Pic: IfOE

A fish with an internal Passive Integrated Transponder (PIT) tag cannot be identified by external inspection because these tags are injected into the body cavity or muscle or a study fish. Most commonly, the rod-shaped transponder is implanted into the body cavity and can be found when removing the viscera.

Eels and smaller fish may be tagged subcutaneously or intramuscularly with an extra-small PIT tag in the area between the head and dorsal fin.

Pic: IfOE

PIT-Tags are used in sizes of 8 x 1.4 mm, 12 x 2 mm, 23 x 3.9 mm and 32 x 3.9 mm. In general, the larger a fish is, the larger and more powerful the transponder it can carry.

Each PIT-Tag is encoded with a globally unique code which identifies the tagged fish for its entire lifetime. Even if the transponder is removed from the fish, it is possible to identify the individual’s unique code though a specialized digital scanner is required. Since two different transponder technologies are used (FDX = Full Duplex, and HDX = Half Duplex), a corresponding reader is required to read each of the respective codes.

Readers for PIT-Tag codes (Pic: IfOE)

Information on a fish marked with a PIT-Tag

Notable! Always pack a PIT securely and send it in by mail with the printed accompanying.

Send in a telemetric emitter as follow:

Use adhesive strip to attach the emitter to the corner of an envelope that is opposite the stamp.

PIT tags are often destroyed by the postmark so that they can no longer be read. For this reason, secure the PIT tag as follow:

  1. wrap the PIT tag in a tissue
  2. secure the small package in the corner of a padded or plain envelope that is opposite to the stamp.

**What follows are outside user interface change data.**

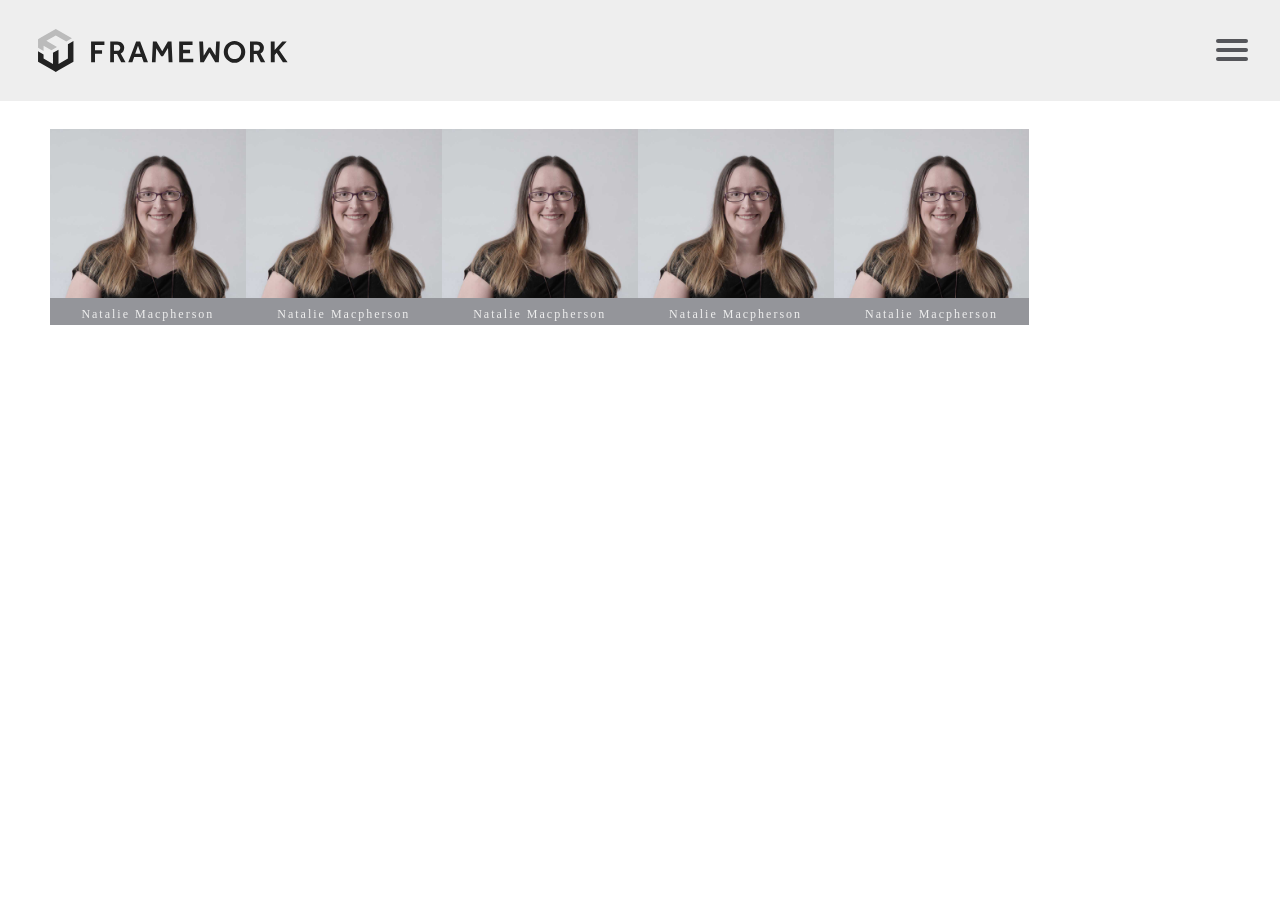
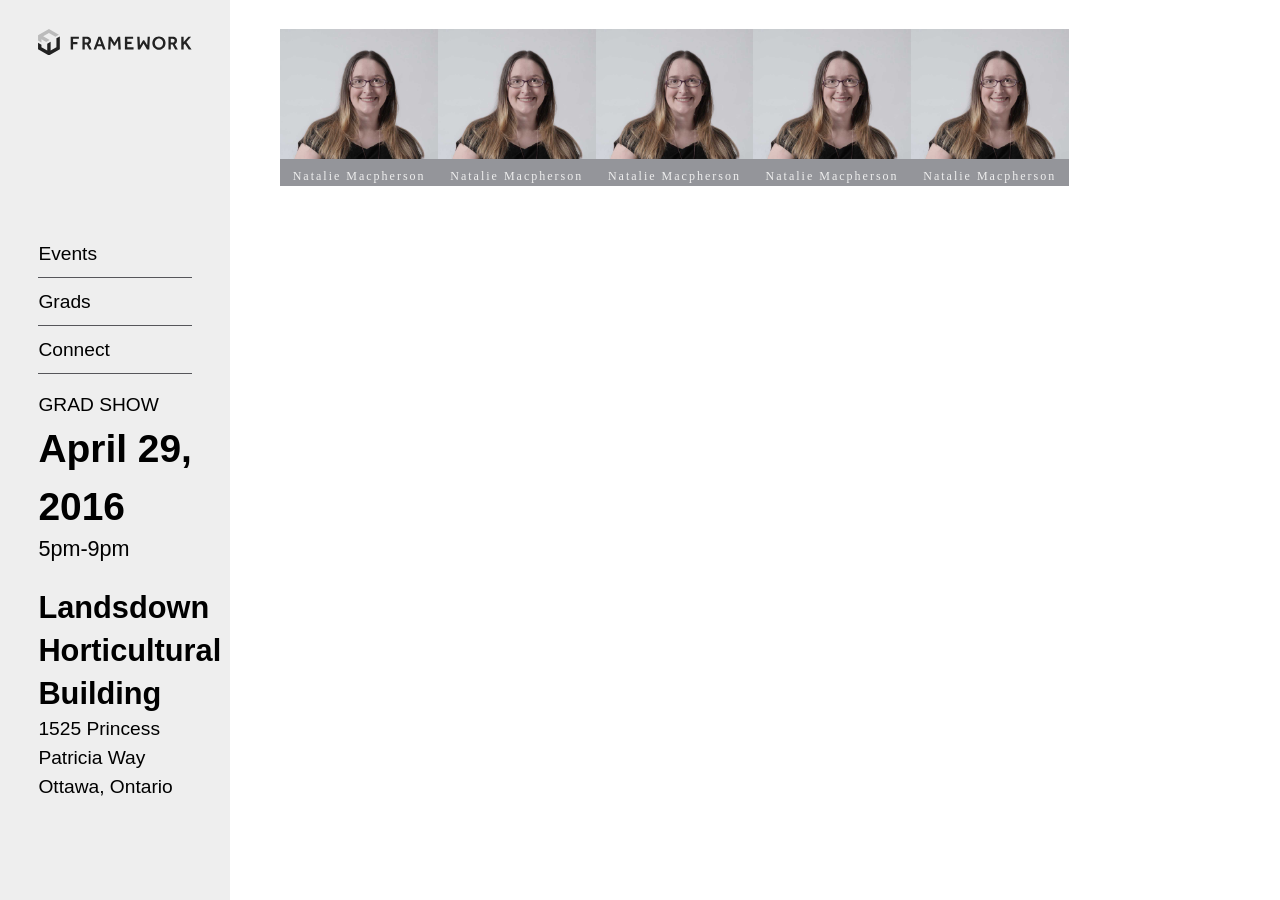
Before and after one commit to algonquindesign-grads/2016, a Jekyll site: the page built from index.html, in a window 1280 px wide. Built offline with Jekyll 4.4.1, drawn with Linux system fonts in a browser that asks for light colours.

Commit message:
refactor(html,css): style fw-info to hide on some screens

```diff
--- /dev/null
+++ b/_includes/fw-info.html
@@ -0,0 +1,9 @@
+<div class="fw-info">
+  <h2 class="kilo">Grad Show</h2>
+  <p class="fw-info-date zetta">April 29, 2016</p>
+  <p class="fw-info-time mega">5pm-9pm</p>
+  <div class="countdown"></div>
+  <p class="fw-info-venue peta">Landsdown Horticultural Building</p>
+  <a target="_blank" href="https://goo.gl/maps/otegWHi52sT2" class="fw-info-address">1525 Princess Patricia Way</a>
+  <p class="fw-info-city">Ottawa, Ontario</p>
+</div>
--- a/_includes/header.html
+++ b/_includes/header.html
@@ -21,18 +21,14 @@
       <span>Menu</span>
     </div>
   </a>
-
-
+<div class="unit-s-hidden unit-xl-1 side-info">
+{% include fw-info.html %}
+</div>
 
 </header>
+
 {% include nav.html %}
 
-  <div class="fw-info">
-    <h2 class="kilo">Grad Show</h2>
-    <p class="fw-info-date zetta">April 29, 2016</p>
-    <p class="fw-info-time mega">5pm-9pm</p>
-    <div class="countdown"></div>
-    <p class="fw-info-venue peta">Landsdown Horticultural Building</p>
-    <a target="_blank" href="https://goo.gl/maps/otegWHi52sT2" class="fw-info-address">1525 Princess Patricia Way</a>
-    <p class="fw-info-city">Ottawa, Ontario</p>
-  </div><!-- /fw-info -->
+<div class="unit-xl-hidden">
+{% include fw-info.html %}
+</div>
--- a/css/style.css
+++ b/css/style.css
@@ -1963,6 +1963,7 @@ td, th, fieldset {
   overflow: hidden;
   background-color: #eee;
   position: relative;
+  z-index: 50;
 }
 
 .fw-header .logo {
@@ -1996,7 +1997,7 @@ td, th, fieldset {
 }
 
 .fw-header[data-state="open"] .fw-navigation {
-  max-height: 15em;
+  max-height: 20em;
 }
 
 .fw-header[data-state="open"] .fw-toggle-button {
@@ -2016,7 +2017,7 @@ td, th, fieldset {
 }
 
 .fw-header[data-state="open"] + #fw-menu {
-  max-height: 15em;
+  max-height: 20em;
 }
 
 .fw-header[data-state="closed"] .fw-navigation {
@@ -2086,6 +2087,10 @@ td, th, fieldset {
   list-style: none;
 }
 
+.fw-navigation ul li {
+  position: relative;
+}
+
 .fw-navigation ul li a {
   background-color: #eee;
   display: block;
@@ -2103,8 +2108,28 @@ td, th, fieldset {
   color: #eee;
 }
 
+.fw-navigation ul li:before {
+  content: "";
+  position: absolute;
+  left: 2em;
+  right: 2em;
+  bottom: 0;
+  border-bottom: 1px solid #55565a;
+  transition: all 250ms;
+}
+
+.fw-navigation ul li:hover:before {
+  left: 0;
+  right: 0;
+}
+
+.fw-navigation ul li:last-child:before {
+  border: none;
+}
+
 .fw-info {
   padding: 2em;
+  position: relative;
 }
 
 .fw-info * {
@@ -2154,6 +2179,51 @@ td, th, fieldset {
   }
 }
 
+@media only screen and (min-width: 80em) {
+  .fw-header {
+    position: fixed;
+    width: 12em;
+    left: 0;
+    top: 0;
+    bottom: 0;
+  }
+  .site-wrapper {
+    width: calc(100% - 12em);
+    left: 12em;
+  }
+  .fw-toggle {
+    display: none;
+  }
+  .logo {
+    min-width: 100%;
+  }
+  .fw-navigation {
+    left: 0;
+    top: 12em;
+    position: fixed;
+    max-height: 20em;
+    width: 12em;
+    overflow-y: scroll;
+  }
+  .fw-navigation ul li:last-child:before {
+    border-bottom: 1px solid #55565a;
+  }
+  .fw-navigation ul li a {
+    padding: 0.5em 2em;
+  }
+  .side-info {
+    position: relative;
+    top: 14em;
+  }
+  .side-info .fw-info {
+    position: static !important;
+    clip: auto;
+    height: auto;
+    width: auto;
+    overflow: auto;
+  }
+}
+
 @-moz-viewport {
   width: device-width;
   scale: 1;
@@ -2180,11 +2250,13 @@ html {
   -webkit-text-size-adjust: 100%;
   text-size-adjust: 100%;
   font-family: 'Effra', sans-serif;
+  position: relative;
 }
 
 body {
   margin: 0;
   padding: 0;
+  position: relative;
 }
 
 *, *:before, *:after {
@@ -2199,8 +2271,13 @@ body {
 .site-wrapper {
   display: block;
   overflow: hidden;
+  position: relative;
   margin: 0;
   padding: 0;
+}
+
+.ph-graduates {
+  margin: 0 auto;
 }
 
 body.noscript .fw-navigation {
--- a/scss/_base.scss
+++ b/scss/_base.scss
@@ -12,7 +12,8 @@ $black: #000;
 $text-color: $black;
 
 $fw-menu-duration: 250ms;
-
+$side-bar-width: 12em;
+$menu-max-height: 20em;
 /*
 
 
--- a/scss/components/_header.scss
+++ b/scss/components/_header.scss
@@ -4,6 +4,7 @@
   overflow: hidden;
   background-color: $white;
   position: relative;
+  z-index: 50;
 
   .logo{
     position: relative;
@@ -36,7 +37,7 @@
   }
   &[data-state="open"]{
     .fw-navigation{
-      max-height: 15em;
+      max-height: $menu-max-height;
     }
     .fw-toggle-button{
       background-color: transparent;
@@ -48,7 +49,7 @@
       transform: rotate(-45deg) translate(7px, -8px);
     }
     & + #fw-menu {
-      max-height: 15em;
+      max-height: $menu-max-height;
     }
   }
   &[data-state="closed"]{
@@ -111,12 +112,14 @@
     @include zero;
     list-style: none;
     li{
+      position: relative;
       a{
         background-color: $white;
         display: block;
         padding: 1em 2em;;
         text-decoration: none;
         color: $text-color;
+
         &:hover, &:focus{
           background-color: darken($white, 10%);
         }
@@ -124,6 +127,22 @@
           background-color: darken($white, 15%);
           color: $white;
         }
+      }
+      &:before{
+        content: "";
+        position: absolute;
+        left : 2em;
+        right: 2em;
+        bottom: 0;
+        border-bottom: 1px solid $grey;
+        transition: all $fw-menu-duration;
+      }
+      &:hover:before{
+        left: 0;
+        right: 0;
+      }
+      &:last-child:before{
+        border: none;
       }
     }
 
@@ -133,6 +152,7 @@
 
 .fw-info{
   padding: 2em;
+  position: relative;
   *{
     @include zero;
   }
@@ -161,9 +181,11 @@
 @media only screen and (min-width: 25em){
 
 }
+
 @media only screen and (min-width: 38em){
   .fw-info{
     @include element-invisible;
+    // display: none;
   }
   .fw-navigation{
     width: 18em;
@@ -172,9 +194,57 @@
     z-index: 100;
   }
 }
+
 @media only screen and (min-width: 60em){
 
 }
+
 @media only screen and (min-width: 80em){
+  .fw-header{
+    position: fixed;
+    width: $side-bar-width;
+    left: 0;
+    top: 0;
+    bottom: 0;
+  }
 
+  .site-wrapper{
+    width: calc(100% - 12em);
+    left: $side-bar-width;
+  }
+
+  .fw-toggle{
+    // @include element-invisible;
+    display: none;
+  }
+
+  .logo{
+    min-width: 100%;
+  }
+
+  .fw-navigation{
+    left: 0;
+    top: $side-bar-width;
+    position: fixed;
+    max-height: $menu-max-height;
+    width: $side-bar-width;
+    overflow-y: scroll;
+    ul{
+      li{
+        &:last-child:before{
+        border-bottom: 1px solid $grey;
+      }
+        a{
+          padding: 0.5em 2em;
+        }
+      }
+    }
+  }
+  .side-info{
+    position: relative;
+    top: 14em;
+    .fw-info{
+      @include element-invisible-off;
+    }
+  }
 }
--- a/scss/components/_main.scss
+++ b/scss/components/_main.scss
@@ -11,10 +11,12 @@ html {
 	-webkit-text-size-adjust: 100%;
 	text-size-adjust: 100%;
   font-family: 'Effra', sans-serif;
+  position: relative;
 }
 
 body{
   @include zero;
+  position: relative;
 }
 
 *, *:before, *:after {
@@ -29,17 +31,16 @@ body{
 .site-wrapper{
   display: block;
   overflow: hidden;
+  position: relative;
   @include zero;
+}
+
+.ph-graduates{
+  margin: 0 auto;
 }
 
 // Show navigation on screen when there is no JS
 body.noscript{
-  .fw-header{
-      &[data-state="closed"]{
-        // .fw-navigation{
-        // max-height: 15em;
-      }
-    }
   .fw-navigation{
         max-height: 15em;
   }
```
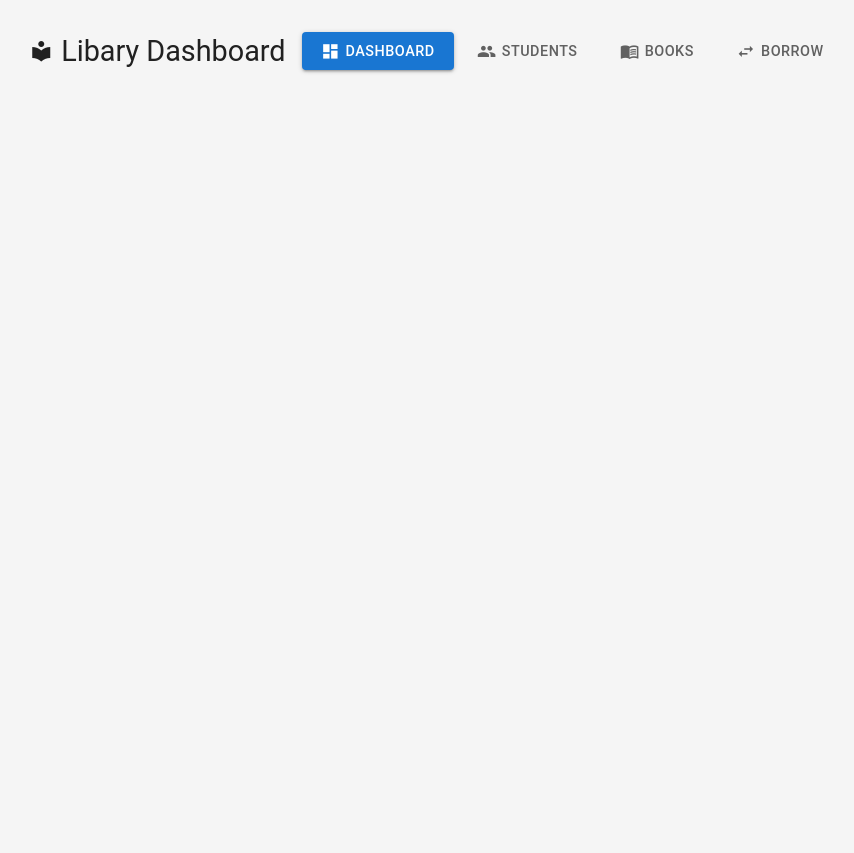
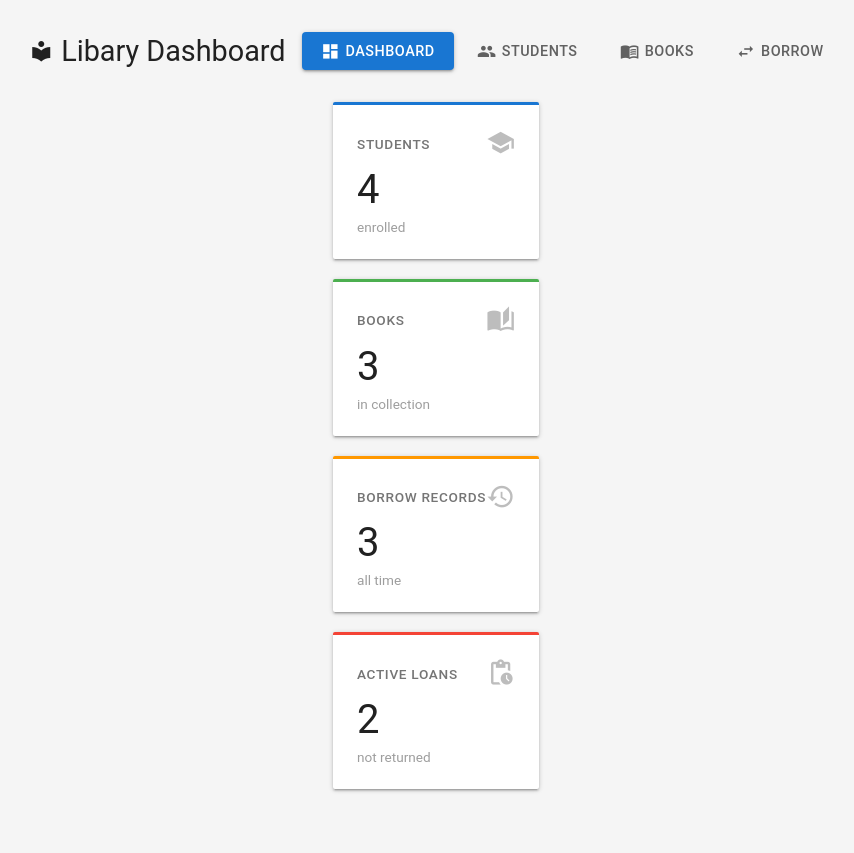
Before and after one commit to Grace-Racasa/IT30A, a PHP site: page /dashboard.php in a window 1280 px wide. Shown: the whole page, without its empty margins (204-1058 px from the left). Before the commit the page ends 73 px from the top, so only its background shows below. Run offline with PHP 8.4, Linux system fonts and the light colour scheme; data comes from the database, SQL or seed files in the repository.

Commit message:
Initial KPIs for dashboard.php: student count, book count, borrowed books & active borrows

```diff
--- a/dashboard.php
+++ b/dashboard.php
@@ -1,6 +1,6 @@
 <?php
 $host = 'localhost';
-$db   = 'it30_lab_db';
+$db   = 'it30a_lab_db';
 $user = 'root';
 $pass = '';
 $charset = 'utf8mb4';
@@ -18,6 +18,12 @@ try {
 } catch (PDOException $e) {
     die("Database connection failed: " . $e->getMessage());
 }
+
+// ---------- 1. KPI COUNTS ----------
+$studentCount  = $pdo->query("SELECT COUNT(*) FROM students")->fetchColumn();
+$bookCount     = $pdo->query("SELECT COUNT(*) FROM books")->fetchColumn();
+$totalBorrows  = $pdo->query("SELECT COUNT(*) FROM borrow")->fetchColumn();
+$activeBorrows = $pdo->query("SELECT COUNT(*) FROM borrow WHERE borrow_return_date IS NULL")->fetchColumn();
 
 ?>
 
@@ -263,5 +269,42 @@ try {
 </head>
 <body>
     <?php include 'includes/navbar.php'; ?>
+    <div class="stats-grid">
+    <div class="stat-card">
+        <div class="stat-header">
+            <span class="stat-label">Students</span>
+            <span class="material-icons">school</span>
+        </div>
+        <div class="stat-number"><?= $studentCount ?></div>
+        <div class="stat-sub">enrolled</div>
+    </div>
+
+    <div class="stat-card">
+        <div class="stat-header">
+            <span class="stat-label">Books</span>
+            <span class="material-icons">auto_stories</span>
+        </div>
+        <div class="stat-number"><?= $bookCount ?></div>
+        <div class="stat-sub">in collection</div>
+    </div>
+
+    <div class="stat-card">
+        <div class="stat-header">
+            <span class="stat-label">Borrow records</span>
+            <span class="material-icons">history</span>
+        </div>
+        <div class="stat-number"><?= $totalBorrows ?></div>
+        <div class="stat-sub">all time</div>
+    </div>
+
+    <div class="stat-card">
+        <div class="stat-header">
+            <span class="stat-label">Active loans</span>
+            <span class="material-icons">pending_actions</span>
+        </div>
+        <div class="stat-number"><?= $activeBorrows ?></div>
+        <div class="stat-sub">not returned</div>
+    </div>
+</div>
 </body>
 </html>
```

If you know the difference between FDX and HDX tag you can choose these types here directly.